Eleanor McAllister is both an economist and a town planner and has worked for over 25 years in the west of Scotland using both these disciplines in developing and implementing regeneration projects. She was Director of the Glasgow Building’s Preservation Trust in the 80’s and continued to work on capital delivery projects in local government for the next 15 years, including three years as Deputy Director of the Glasgow 1999 Festival Company. Eleanor was also the Managing Director of Clydebank Re-built, one of six Scottish urban regeneration companies. 

Ade Alao is Head of Investment and Development at Tameside Council and joined the Board in April 2018.  He brings considerable expertise from having held senior roles in local government for over 20 years in regeneration, investment, development, housing, economic growth, and capital project delivery. His previous Non-Executive Director appointments include serving as Chair of Northwards Housing and Vice Chair of Salix Homes - both major housing associations in Greater Manchester.  Ade was project lead for the redevelopment of Ashton Old Baths, the first completed Heritage Enterprise project in England, now a successful innovation centre for emerging businesses in the digital, media and creative sectors.

Karen Latimer had an early career as a library building consultant before working in university libraries specialising in architecture and planning and then moving into library management.
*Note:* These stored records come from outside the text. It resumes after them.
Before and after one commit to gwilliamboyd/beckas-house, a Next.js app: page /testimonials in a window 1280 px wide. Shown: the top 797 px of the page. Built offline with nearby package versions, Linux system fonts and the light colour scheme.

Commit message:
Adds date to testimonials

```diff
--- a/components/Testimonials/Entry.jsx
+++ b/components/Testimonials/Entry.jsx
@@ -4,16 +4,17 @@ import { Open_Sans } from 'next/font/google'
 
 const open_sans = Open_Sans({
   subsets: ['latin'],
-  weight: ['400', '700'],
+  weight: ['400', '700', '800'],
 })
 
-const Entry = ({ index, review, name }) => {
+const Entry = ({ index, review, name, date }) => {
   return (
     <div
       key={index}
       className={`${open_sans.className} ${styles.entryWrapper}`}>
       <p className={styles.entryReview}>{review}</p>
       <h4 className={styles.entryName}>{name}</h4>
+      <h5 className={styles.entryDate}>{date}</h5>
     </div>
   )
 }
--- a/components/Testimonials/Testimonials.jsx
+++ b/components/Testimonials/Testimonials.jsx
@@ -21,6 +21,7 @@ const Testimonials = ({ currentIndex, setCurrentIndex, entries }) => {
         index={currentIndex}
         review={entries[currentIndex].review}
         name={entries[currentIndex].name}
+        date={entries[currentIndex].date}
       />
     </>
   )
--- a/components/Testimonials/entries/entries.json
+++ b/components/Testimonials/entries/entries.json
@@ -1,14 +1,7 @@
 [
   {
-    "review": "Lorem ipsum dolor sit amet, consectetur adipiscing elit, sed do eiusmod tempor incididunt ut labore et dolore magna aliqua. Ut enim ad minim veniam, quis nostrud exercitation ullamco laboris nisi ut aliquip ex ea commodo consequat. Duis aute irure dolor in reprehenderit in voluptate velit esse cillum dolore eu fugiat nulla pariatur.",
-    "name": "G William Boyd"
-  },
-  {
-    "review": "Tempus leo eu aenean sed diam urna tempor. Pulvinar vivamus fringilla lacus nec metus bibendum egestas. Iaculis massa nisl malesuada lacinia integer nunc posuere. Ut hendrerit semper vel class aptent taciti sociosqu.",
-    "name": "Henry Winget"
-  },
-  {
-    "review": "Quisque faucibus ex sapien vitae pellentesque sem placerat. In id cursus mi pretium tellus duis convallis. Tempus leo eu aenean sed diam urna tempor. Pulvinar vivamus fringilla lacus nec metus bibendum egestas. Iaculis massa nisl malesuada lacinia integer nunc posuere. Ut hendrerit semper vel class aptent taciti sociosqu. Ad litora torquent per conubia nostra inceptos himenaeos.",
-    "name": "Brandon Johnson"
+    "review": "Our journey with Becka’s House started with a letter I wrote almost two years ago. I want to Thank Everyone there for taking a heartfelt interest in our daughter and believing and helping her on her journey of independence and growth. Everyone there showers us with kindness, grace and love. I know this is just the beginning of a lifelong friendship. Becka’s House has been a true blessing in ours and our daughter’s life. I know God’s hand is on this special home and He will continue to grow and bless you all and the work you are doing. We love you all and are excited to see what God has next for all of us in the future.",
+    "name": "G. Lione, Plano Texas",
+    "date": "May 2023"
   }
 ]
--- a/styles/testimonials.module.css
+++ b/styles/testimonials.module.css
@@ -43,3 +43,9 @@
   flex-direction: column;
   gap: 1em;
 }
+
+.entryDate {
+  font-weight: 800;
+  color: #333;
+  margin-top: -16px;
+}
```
In parallel with her professional career she has over 35 years’ experience in the architectural heritage sector in Northern Ireland and is currently on the Board of Hearth Historic Buildings Trust (previously Hearth Housing Association and Revolving Fund which she chaired 2000-2015) and is Publications Editor for the Ulster Architectural Heritage Society. She also served on the Historic Buildings Council for Northern Ireland, The Irish Landmark Trust and the Royal Society of Ulster Architects Practice Services Scheme.